▶ About this exercise:
In the data below, find each line carrying the string "resource" and copy it out.

┌──

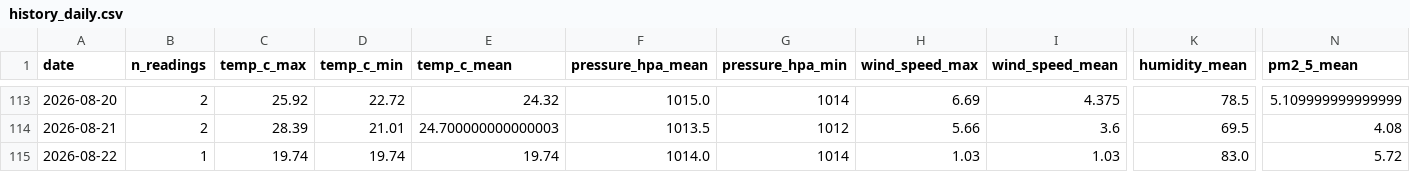
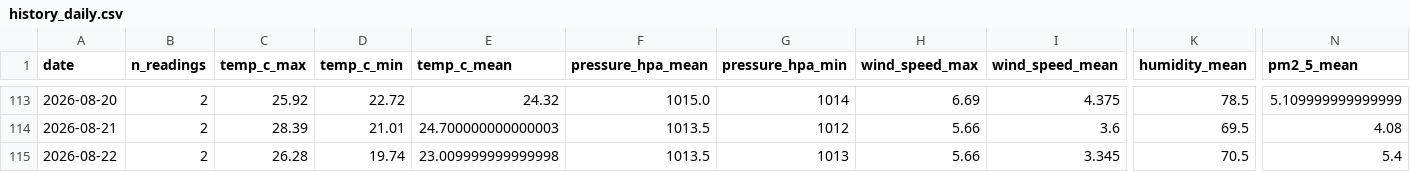
Before and after one commit to norapfr/atmospherica, a CSV file: data/history_daily.csv, drawn as a sheet; only a part is shown, gaps mark what is left out; the diff names each change by its address in the sheet, - before the commit and + after, or states it on an @@ line.

```diff
--- a/data/history_daily.csv
+++ b/data/history_daily.csv
-B115 (n_readings): 1
+B115 (n_readings): 2
-C115 (temp_c_max): 19.74
+C115 (temp_c_max): 26.28
-E115 (temp_c_mean): 19.74
+E115 (temp_c_mean): 23.009999999999998
-F115 (pressure_hpa_mean): 1014.0
+F115 (pressure_hpa_mean): 1013.5
-G115 (pressure_hpa_min): 1014
+G115 (pressure_hpa_min): 1013
-H115 (wind_speed_max): 1.03
+H115 (wind_speed_max): 5.66
-I115 (wind_speed_mean): 1.03
+I115 (wind_speed_mean): 3.345
-K115 (humidity_mean): 83.0
+K115 (humidity_mean): 70.5
-N115 (pm2_5_mean): 5.72
+N115 (pm2_5_mean): 5.4
```
Also changed, not shown: data/history_raw.csv, 4 other files.
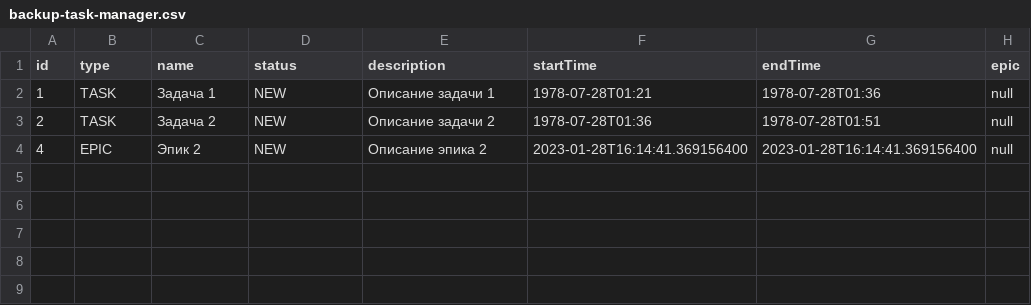
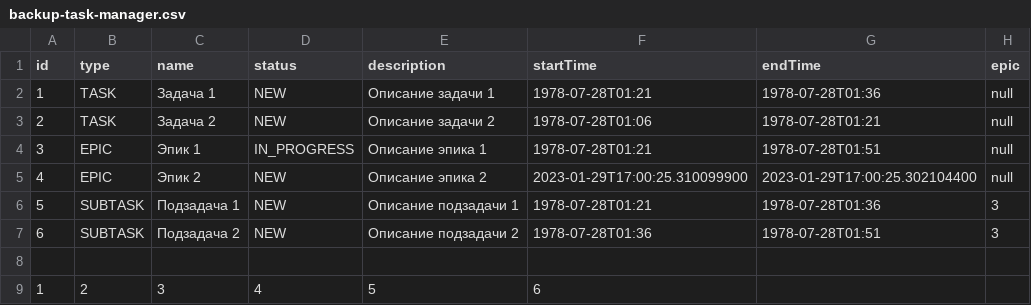
Before and after one commit to ka5trulkin/java-kanban, a CSV file: resource/backup-task-manager.csv, drawn as a sheet.

```diff
--- a/resource/backup-task-manager.csv
+++ b/resource/backup-task-manager.csv
@@ -2,3 +2,8 @@ id,type,name,status,description,startTime,endTime,epic
 1,TASK,Задача 1,NEW,Описание задачи 1,1978-07-28T01:21,1978-07-28T01:36,null
-2,TASK,Задача 2,NEW,Описание задачи 2,1978-07-28T01:36,1978-07-28T01:51,null
-4,EPIC,Эпик 2,NEW,Описание эпика 2,2023-01-28T16:14:41.369156400,2023-01-28T16:14:41.369156400,null
+2,TASK,Задача 2,NEW,Описание задачи 2,1978-07-28T01:06,1978-07-28T01:21,null
+3,EPIC,Эпик 1,IN_PROGRESS,Описание эпика 1,1978-07-28T01:21,1978-07-28T01:51,null
+4,EPIC,Эпик 2,NEW,Описание эпика 2,2023-01-29T17:00:25.310099900,2023-01-29T17:00:25.302104400,null
+5,SUBTASK,Подзадача 1,NEW,Описание подзадачи 1,1978-07-28T01:21,1978-07-28T01:36,3
+6,SUBTASK,Подзадача 2,NEW,Описание подзадачи 2,1978-07-28T01:36,1978-07-28T01:51,3
+
+1,2,3,4,5,6
```
Also changed, not shown: resource/test-backup-task-manager.csv, 2 other files.
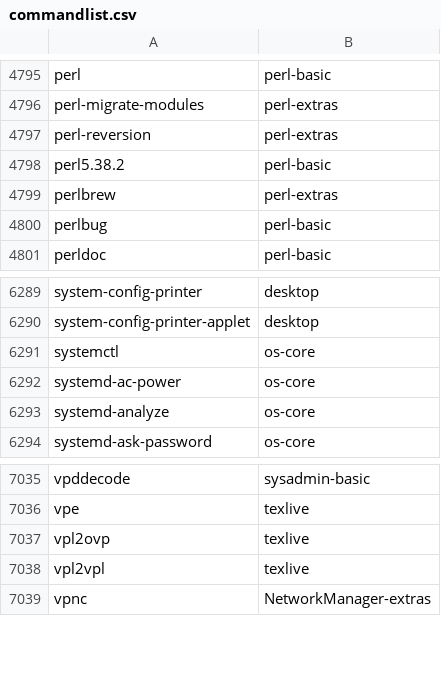
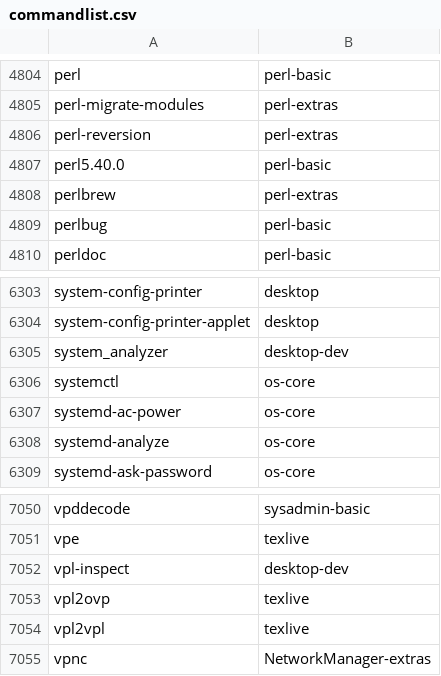
Before and after one commit to clearlinux-pkgs/cnf, a CSV file: commandlist.csv, drawn as a sheet; only a part is shown, gaps mark what is left out; the diff covers the shown part only.

```diff
--- a/commandlist.csv
+++ b/commandlist.csv
@@ -4797,3 +4806,3 @@ perl-migrate-modules	perl-extras
 perl-reversion	perl-extras
-perl5.38.2	perl-basic
+perl5.40.0	perl-basic
 perlbrew	perl-extras
@@ -6290,2 +6304,3 @@ system-config-printer	desktop
 system-config-printer-applet	desktop
+system_analyzer	desktop-dev
 systemctl	os-core
@@ -7036,2 +7051,3 @@ vpddecode	sysadmin-basic
 vpe	texlive
+vpl-inspect	desktop-dev
 vpl2ovp	texlive
```
Also changed, not shown: 15 added rows and 1 removed row elsewhere in this file, 2 other files.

└──

▶ Solution for this exercise:
Before and after one commit to ka5trulkin/java-kanban, a CSV file: resource/backup-task-manager.csv, drawn as a sheet.
--- a/resource/backup-task-manager.csv
+++ b/resource/backup-task-manager.csv
Also changed, not shown: resource/test-backup-task-manager.csv, 2 other files.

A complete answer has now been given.